When Andy and Daryl arrive at the HDRCP lab to begin filming the industrial instructional video, they are shown walking through a working laboratory, with actual research going on around them by white-lab-coated technicians. They pass by a full snack box positioned on the lab counter, amongst the beakers and test tubes and vials and such. A bag of Herr’s Ragin’ Ranch Chips is clearly visible. It made me wonder if the meticulously pristine, gloved, goggle-wearing technicians just set their equipment down at any time to snatch up a handful of Ragin’ Ranch chips to satisfy their mid-afternoon munchies. Then do they carefully wipe the colorful Ragin’ Ranch crumbs off their hands onto their white lab coats? It all seems kind of Kevin Malone-y, doesn’t it?
Meanwhile, the paper airplane contest is in full swing down in the Dunder Mifflin warehouse. Behind the contestants is a desk or a shelving unit that is covered with boxes of Wegman’s snacks and cereals, in an artfully-arranged still-life composition similar to the top of the break room refrigerator upstairs. On the wall above this snack cart is a poster that is “awarding” the warehouse with the unwanted title of “Dirtiest department.” The illustration on this “award” is a cartoon pig. Well… maybe if they didn’t have so many boxes of goodies so conveniently handy down there, they wouldn’t have so many cookie crumbs all over the floor! The warehouse refrigerator features a magnet for RX Billing Services, a local Dunmore business. It also has the exact same magnet as the upstairs refrigerator, extolling the legal services of Dante Cancelli, a Scranton attorney-at-law. Dante works both floors, tending to the legal needs of the blue and the white collars. There are several cases of Izze sparkling juice on the floor behind Nellie, and a 97.9X radio station bumper-sticker behind Kevin, as he glues his fingers together making his many faulty airplanes.

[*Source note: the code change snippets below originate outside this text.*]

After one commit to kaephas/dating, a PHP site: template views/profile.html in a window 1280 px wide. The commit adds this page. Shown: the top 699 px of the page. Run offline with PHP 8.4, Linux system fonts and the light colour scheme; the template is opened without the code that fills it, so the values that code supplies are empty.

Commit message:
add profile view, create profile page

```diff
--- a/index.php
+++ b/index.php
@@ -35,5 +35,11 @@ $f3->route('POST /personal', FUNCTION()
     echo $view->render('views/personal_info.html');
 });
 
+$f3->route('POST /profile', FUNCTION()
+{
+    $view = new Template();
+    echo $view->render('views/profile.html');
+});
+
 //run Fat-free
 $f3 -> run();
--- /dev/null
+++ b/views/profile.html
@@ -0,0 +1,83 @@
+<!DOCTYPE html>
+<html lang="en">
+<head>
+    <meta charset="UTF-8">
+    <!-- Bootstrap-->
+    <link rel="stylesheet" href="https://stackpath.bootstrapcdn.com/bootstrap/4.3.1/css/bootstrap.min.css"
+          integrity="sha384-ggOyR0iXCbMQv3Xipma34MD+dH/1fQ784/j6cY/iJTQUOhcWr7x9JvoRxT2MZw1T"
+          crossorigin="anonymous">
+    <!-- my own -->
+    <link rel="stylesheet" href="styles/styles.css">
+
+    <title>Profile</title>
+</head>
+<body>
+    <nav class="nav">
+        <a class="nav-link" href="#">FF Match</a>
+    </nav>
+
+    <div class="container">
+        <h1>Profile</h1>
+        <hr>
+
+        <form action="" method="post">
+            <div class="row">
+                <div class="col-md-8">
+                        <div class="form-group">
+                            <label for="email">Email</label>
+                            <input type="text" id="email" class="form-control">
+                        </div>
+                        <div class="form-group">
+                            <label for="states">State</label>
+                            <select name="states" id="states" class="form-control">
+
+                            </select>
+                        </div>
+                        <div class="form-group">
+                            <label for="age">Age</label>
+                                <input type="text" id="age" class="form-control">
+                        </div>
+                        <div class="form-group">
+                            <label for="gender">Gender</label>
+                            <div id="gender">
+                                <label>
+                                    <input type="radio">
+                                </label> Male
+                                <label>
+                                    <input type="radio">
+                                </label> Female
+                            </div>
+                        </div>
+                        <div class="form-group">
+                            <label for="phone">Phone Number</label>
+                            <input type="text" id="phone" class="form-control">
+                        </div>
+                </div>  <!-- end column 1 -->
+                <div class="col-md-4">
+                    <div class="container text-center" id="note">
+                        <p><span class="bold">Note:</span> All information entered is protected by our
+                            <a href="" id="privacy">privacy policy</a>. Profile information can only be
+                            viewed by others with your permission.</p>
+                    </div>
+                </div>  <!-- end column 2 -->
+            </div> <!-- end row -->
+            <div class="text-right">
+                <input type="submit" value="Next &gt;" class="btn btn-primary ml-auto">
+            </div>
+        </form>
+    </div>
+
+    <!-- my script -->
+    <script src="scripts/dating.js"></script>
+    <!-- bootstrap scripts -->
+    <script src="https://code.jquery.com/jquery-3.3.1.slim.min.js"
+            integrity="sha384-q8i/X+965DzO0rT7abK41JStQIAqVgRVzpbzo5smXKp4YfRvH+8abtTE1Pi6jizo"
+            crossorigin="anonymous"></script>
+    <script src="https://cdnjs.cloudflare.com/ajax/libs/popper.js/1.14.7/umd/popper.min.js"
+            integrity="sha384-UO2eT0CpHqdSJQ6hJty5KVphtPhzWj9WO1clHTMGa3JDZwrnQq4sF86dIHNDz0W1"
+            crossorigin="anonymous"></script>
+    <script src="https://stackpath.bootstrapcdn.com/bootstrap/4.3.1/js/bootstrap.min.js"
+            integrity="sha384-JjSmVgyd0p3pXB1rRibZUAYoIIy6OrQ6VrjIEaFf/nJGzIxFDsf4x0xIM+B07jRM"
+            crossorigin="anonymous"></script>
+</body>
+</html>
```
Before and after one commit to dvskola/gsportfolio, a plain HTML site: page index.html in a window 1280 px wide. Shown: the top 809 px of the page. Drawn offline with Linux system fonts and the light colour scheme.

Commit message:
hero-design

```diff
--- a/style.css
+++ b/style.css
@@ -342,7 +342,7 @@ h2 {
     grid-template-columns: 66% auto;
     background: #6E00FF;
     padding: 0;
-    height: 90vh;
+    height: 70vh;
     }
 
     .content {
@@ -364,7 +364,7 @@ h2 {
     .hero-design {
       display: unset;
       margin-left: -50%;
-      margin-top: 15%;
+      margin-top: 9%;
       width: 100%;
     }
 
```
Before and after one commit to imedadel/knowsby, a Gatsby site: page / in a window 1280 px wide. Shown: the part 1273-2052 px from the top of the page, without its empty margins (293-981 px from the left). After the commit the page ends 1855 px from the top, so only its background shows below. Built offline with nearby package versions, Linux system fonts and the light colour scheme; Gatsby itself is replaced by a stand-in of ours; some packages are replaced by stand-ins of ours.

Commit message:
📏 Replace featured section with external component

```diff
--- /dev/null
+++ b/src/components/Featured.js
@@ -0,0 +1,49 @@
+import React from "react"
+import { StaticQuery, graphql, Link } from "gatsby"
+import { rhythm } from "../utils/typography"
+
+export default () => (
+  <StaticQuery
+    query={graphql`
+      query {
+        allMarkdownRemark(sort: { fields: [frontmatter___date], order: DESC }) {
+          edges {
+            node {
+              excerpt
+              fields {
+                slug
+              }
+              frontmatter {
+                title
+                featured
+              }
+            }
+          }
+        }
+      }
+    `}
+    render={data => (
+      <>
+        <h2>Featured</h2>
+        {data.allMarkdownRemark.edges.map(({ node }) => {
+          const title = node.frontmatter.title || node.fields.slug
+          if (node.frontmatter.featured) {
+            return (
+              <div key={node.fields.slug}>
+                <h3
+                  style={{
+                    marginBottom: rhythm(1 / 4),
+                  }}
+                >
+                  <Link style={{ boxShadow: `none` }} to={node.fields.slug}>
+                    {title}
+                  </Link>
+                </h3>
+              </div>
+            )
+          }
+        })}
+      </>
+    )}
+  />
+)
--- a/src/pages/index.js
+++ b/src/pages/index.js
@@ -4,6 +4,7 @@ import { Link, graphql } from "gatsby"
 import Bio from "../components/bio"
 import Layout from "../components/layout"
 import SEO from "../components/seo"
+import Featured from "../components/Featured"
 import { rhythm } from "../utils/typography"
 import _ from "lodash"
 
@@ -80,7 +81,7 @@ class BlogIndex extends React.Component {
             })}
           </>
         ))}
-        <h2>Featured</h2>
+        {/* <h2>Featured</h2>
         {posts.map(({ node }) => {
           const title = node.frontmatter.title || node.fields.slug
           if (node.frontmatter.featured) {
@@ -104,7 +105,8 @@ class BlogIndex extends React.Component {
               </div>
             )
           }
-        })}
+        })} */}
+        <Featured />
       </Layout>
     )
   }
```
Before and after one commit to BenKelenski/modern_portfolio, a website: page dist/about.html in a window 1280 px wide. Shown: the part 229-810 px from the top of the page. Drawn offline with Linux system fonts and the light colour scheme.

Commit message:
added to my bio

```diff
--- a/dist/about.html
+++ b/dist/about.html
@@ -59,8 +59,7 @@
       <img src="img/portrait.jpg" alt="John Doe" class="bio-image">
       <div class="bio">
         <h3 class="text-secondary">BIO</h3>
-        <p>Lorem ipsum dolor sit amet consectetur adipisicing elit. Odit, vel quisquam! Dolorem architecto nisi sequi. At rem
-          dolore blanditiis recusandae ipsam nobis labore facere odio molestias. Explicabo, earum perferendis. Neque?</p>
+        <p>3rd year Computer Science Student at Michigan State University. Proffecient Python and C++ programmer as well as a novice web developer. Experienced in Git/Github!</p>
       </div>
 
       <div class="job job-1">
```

When Angela is shown “stocking up” on Dunder Mifflin toilet paper for her home use, she walks past a poster for the Scranton “Fight For Air” Walk, a charity event which was held in October 2012. The pilfered toilet paper rolls were in a blue generic wrapping paper, with only the word “soft” written on the packaging. Since the show knows that nuts like me are out there watching for stuff like this, they really should have put something comically negative like “industrial-grade” on the toilet paper. It would have been funny and apropos, reminding us that the notorious cheapskate Dwight Schrute is the landlord that stocks the Scranton Business Park bathrooms.
And finally, Jim Halpert is shown climbing into a McCarthy Flowered Cab in the parking lot. The local company McCarthy cabs has been a staple on the show for years, showing up time and time again. This particular cab is marked on the front fender with the designating number “M152.” Hmm… if I look back at previous episodes, I wonder if cab M152 will be the one that is making every single pick-up. Something tells me that it just might be.